The Singapore-based threat intelligence and digital forensics firm has been tracking incidents of cybercrime enabled by Joker’s Stash, such as credit card dumps, for some years.
“Joker’s Stash has been one of the most notorious underground cardshops for trafficking in stolen payment data,” Shestakov told The Daily Swig.
“It was used by carders to monetize major breaches of the past years – for instance, the biggest single card database ever on sale on dark net, [when] 1.3 million card records of primarily Indian banks [were] uploaded to the marketplace in October 2019,” he added.
Business as usual
The demise of Joker’s Stash – assuming it happens – is unlikely to have much on an effect on demand for, and trade in, compromised payment card data.
Shestakov predicted: “The demand for stolen bank card data will remain, that’s why other carders, not connected with Joker’s Stash, will naturally shift to new marketplaces themselves, with no need for these venues to attract them.”
Cybercrime watchers Gemini Advisory agreed with this assessment, and noted that the “underground payment card economy is likely to remain largely unaffected by this shutdown”.

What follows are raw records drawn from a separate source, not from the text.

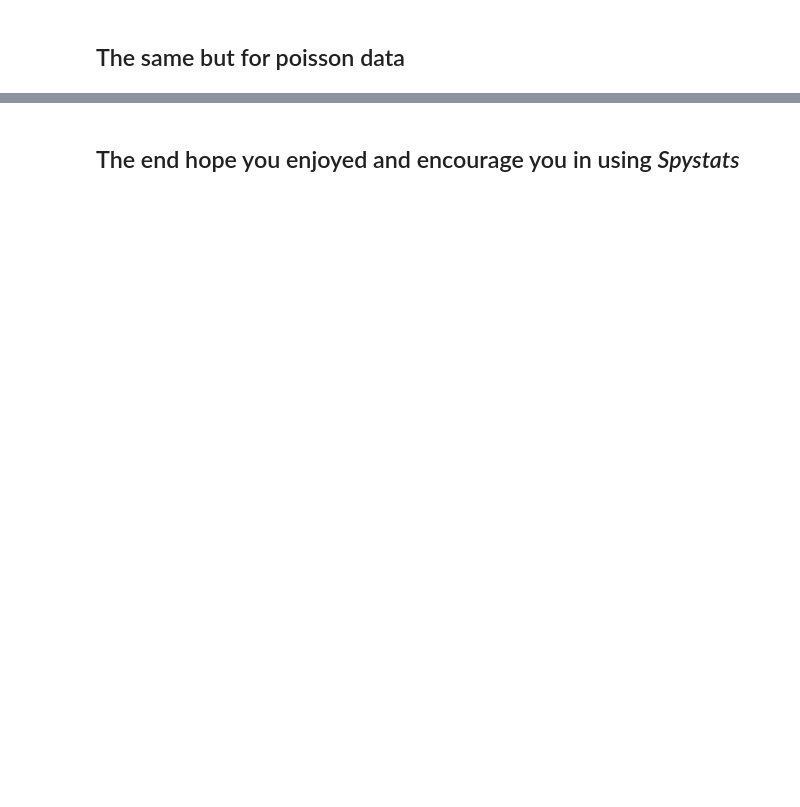
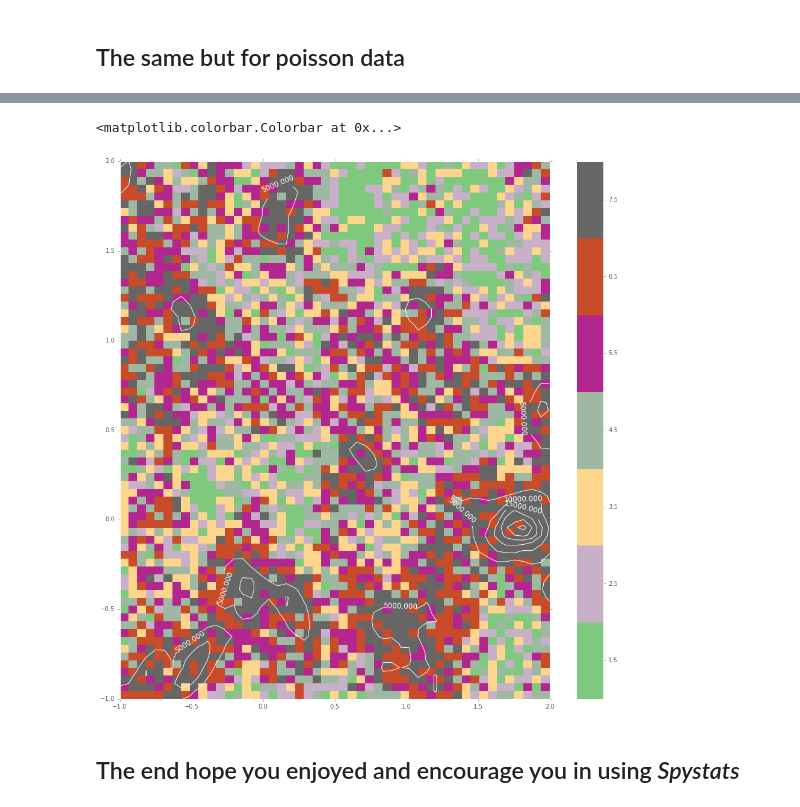
Before and after one commit to molgor/spystats, a Jupyter notebook: notebooks/demo/Getting started with Spystats.ipynb, the cells around one changed output, grey strips where cells are left out. Saved outputs shown, nothing was run; the diff lists cells and outputs as text; code cells hidden in the pictures; blank space fills up the shorter version.

```diff
--- a/notebooks/demo/Getting started with Spystats.ipynb
+++ b/notebooks/demo/Getting started with Spystats.ipynb
@@ -393,2 +417,27 @@ plt.colorbar()
+# %%
+fig = plt.figure(figsize=(16,16), dpi= 80, facecolor='w', edgecolor='w')
+#grid.plot(column='sim')
+alpha = 7
+n_sp = 8
+binom_p = expit(c)
+binom_v = scipy.stats.binom.rvs(n_sp,binom_p)
+
+cmap=plt.cm.Accent
+norm = matplotlib.colors.BoundaryNorm(np.arange(1,n_sp+1), cmap.N)
+
+
+
+
+CS = plt.contour(a,b,np.exp(alpha + c),colors='white',lw=2.0)
+plt.clabel(CS, fontsize=12, inline=1)
+plt.pcolormesh(a,b,binom_v,cmap=cmap,edgecolor='none',norm=norm)
+#plt.scatter(grid.Lon,grid.Lat,c=np.exp(alpha + grid.sim),s=150)
+plt.colorbar(ticks=np.linspace(1.5,n_sp+0.5,n_sp))
+#cmap=plt.cm.rainbow
+#norm = matplotlib.colors.BoundaryNorm(np.arange(-2.5,3,1), cmap.N)
+#plt.scatter(x,y,c=z,cmap=cmap,norm=norm,s=100,edgecolor='none')
+# %% [output]
+<matplotlib.colorbar.Colorbar at 0x...>
+[figure, added]
 # %% [markdown]
 ##  The end hope you enjoyed and encourage you in using *Spystats*
```
Also changed, not shown: parts of 8 cells of this notebook, 6 other files.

They added that while Joker’s Stash was the largest in the carding space, it “also exhibited a severe decline in the volume of compromised records posted over the past six months”.
Group-IB declined to offer the names of specific marketplaces that may be in the ascendency in “order to not advertise them and generate traffic for cybercriminals”.
The company did however say that these services all make an illicit income in much the same way as the soon-to-shut Joker’s Stash.
Shestakov explained: “Joker’s Stash business model in which the cardshop owners receive interest from the data sold on the marketplace by third party vendors is not unique and [is] quite widespread among other platforms.
“Payment data traders have access to a cardshop’s seller panel through which they can upload bank cards and then monitor their profits and how many records have been sold.”